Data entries
>>>

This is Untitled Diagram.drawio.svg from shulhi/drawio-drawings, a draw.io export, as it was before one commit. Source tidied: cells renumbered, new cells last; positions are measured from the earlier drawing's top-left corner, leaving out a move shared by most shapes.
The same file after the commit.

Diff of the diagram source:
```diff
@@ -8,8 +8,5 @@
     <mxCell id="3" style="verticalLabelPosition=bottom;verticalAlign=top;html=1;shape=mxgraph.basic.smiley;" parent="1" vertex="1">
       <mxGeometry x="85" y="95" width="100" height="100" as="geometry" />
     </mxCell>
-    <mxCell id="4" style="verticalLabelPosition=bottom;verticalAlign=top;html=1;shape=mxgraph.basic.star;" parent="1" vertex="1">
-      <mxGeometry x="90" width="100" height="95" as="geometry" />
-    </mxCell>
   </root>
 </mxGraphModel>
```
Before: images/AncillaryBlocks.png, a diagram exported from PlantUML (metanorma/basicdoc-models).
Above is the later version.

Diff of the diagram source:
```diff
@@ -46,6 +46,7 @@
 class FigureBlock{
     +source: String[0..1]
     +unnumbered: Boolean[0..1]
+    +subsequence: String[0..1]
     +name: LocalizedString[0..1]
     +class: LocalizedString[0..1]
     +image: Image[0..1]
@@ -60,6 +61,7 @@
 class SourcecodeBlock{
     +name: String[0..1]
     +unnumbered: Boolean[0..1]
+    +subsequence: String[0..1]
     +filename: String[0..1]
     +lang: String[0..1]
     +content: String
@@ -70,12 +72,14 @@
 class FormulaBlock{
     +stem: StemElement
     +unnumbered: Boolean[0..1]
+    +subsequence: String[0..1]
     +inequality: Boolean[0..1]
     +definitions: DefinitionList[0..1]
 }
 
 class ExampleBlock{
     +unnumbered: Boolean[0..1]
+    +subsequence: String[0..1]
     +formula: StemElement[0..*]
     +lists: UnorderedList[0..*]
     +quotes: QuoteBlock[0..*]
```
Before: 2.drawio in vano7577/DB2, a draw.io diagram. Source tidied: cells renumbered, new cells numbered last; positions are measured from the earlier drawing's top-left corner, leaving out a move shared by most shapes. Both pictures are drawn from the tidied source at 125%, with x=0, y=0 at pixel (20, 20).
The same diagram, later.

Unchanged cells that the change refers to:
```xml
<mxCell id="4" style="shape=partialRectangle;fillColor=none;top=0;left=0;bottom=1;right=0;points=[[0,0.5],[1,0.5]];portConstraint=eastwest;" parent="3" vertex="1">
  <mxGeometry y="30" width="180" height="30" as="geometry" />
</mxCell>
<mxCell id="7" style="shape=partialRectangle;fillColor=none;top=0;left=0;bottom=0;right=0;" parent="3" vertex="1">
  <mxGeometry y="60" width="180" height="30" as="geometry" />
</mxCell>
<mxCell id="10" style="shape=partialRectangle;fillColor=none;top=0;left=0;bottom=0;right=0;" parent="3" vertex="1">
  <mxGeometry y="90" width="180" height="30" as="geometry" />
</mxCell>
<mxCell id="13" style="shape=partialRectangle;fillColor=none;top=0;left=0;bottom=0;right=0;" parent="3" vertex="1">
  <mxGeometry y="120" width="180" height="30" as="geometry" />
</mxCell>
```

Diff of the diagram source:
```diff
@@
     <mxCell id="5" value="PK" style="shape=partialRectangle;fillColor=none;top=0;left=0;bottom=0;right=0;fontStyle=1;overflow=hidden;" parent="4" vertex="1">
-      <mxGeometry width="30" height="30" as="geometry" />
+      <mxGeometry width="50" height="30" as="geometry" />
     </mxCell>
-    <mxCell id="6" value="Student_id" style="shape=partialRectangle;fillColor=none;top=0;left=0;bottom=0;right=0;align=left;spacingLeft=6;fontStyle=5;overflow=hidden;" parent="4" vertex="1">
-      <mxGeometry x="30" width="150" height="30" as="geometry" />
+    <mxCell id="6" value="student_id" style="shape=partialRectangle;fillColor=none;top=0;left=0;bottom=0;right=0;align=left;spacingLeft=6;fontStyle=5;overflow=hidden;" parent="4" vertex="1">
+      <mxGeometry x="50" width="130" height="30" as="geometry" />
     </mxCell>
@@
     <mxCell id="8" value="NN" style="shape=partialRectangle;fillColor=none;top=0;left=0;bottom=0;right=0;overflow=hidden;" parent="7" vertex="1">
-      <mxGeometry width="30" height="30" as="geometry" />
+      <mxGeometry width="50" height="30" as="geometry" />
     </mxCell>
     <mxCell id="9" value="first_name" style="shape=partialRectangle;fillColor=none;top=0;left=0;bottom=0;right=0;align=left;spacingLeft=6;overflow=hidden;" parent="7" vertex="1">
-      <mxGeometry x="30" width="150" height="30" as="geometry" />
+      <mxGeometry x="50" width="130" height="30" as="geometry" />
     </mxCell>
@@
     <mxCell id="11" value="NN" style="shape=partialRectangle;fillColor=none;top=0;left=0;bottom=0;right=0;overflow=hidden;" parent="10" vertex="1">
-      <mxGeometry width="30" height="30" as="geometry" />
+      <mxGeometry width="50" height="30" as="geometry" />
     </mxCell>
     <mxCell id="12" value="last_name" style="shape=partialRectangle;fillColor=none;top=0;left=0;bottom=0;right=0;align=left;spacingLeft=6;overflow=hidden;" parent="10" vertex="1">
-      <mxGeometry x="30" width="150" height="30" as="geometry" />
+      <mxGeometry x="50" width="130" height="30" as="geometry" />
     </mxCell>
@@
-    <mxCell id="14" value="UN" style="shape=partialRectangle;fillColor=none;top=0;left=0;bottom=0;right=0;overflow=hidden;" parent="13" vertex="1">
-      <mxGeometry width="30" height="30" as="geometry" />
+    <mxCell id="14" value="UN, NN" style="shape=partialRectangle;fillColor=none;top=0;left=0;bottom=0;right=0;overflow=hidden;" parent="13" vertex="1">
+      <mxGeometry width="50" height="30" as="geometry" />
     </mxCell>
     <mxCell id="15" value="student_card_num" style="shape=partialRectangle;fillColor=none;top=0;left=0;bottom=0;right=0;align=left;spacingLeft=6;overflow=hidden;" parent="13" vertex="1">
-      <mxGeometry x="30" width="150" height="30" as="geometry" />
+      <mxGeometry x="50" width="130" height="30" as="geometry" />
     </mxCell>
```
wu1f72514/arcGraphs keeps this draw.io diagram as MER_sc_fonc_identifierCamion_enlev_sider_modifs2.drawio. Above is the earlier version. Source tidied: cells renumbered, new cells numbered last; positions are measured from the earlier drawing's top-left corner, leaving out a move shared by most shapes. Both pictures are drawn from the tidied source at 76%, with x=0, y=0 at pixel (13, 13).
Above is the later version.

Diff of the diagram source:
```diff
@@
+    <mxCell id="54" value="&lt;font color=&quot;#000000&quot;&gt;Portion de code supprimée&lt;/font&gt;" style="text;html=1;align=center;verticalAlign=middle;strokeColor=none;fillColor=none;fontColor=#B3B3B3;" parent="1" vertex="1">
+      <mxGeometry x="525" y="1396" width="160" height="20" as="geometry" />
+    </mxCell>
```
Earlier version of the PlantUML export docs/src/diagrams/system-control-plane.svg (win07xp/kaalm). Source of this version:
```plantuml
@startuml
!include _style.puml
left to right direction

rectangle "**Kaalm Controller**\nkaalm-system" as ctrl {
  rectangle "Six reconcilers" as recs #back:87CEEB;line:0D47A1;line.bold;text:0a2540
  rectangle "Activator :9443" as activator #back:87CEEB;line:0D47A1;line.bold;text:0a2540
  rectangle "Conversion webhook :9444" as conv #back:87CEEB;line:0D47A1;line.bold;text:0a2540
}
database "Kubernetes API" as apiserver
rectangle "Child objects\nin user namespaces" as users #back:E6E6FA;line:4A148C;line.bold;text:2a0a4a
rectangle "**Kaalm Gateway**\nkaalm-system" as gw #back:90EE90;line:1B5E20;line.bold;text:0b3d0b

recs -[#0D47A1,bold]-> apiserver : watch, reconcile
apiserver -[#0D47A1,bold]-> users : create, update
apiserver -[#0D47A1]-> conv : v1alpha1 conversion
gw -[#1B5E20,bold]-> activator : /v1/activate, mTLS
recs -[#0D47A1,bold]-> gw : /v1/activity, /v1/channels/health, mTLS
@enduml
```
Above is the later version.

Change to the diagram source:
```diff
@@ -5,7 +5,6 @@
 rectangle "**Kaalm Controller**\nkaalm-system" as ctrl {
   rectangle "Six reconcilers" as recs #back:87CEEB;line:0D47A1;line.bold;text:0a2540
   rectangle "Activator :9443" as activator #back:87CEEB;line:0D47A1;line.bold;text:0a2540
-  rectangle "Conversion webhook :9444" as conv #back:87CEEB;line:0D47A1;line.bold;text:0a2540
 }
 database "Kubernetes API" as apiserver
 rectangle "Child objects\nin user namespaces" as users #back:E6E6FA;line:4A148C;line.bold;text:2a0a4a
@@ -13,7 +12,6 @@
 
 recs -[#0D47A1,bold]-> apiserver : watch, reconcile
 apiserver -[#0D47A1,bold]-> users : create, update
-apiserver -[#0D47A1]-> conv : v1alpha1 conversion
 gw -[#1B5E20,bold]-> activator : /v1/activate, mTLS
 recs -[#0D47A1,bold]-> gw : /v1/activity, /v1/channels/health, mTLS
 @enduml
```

<<<

● Brief
Output, please, only the lines running from the start of the entries through the line that contains "The same file after the commit.", including both of those lines.

● Result of this task
This is Untitled Diagram.drawio.svg from shulhi/drawio-drawings, a draw.io export, as it was before one commit. Source tidied: cells renumbered, new cells last; positions are measured from the earlier drawing's top-left corner, leaving out a move shared by most shapes.
The same file after the commit.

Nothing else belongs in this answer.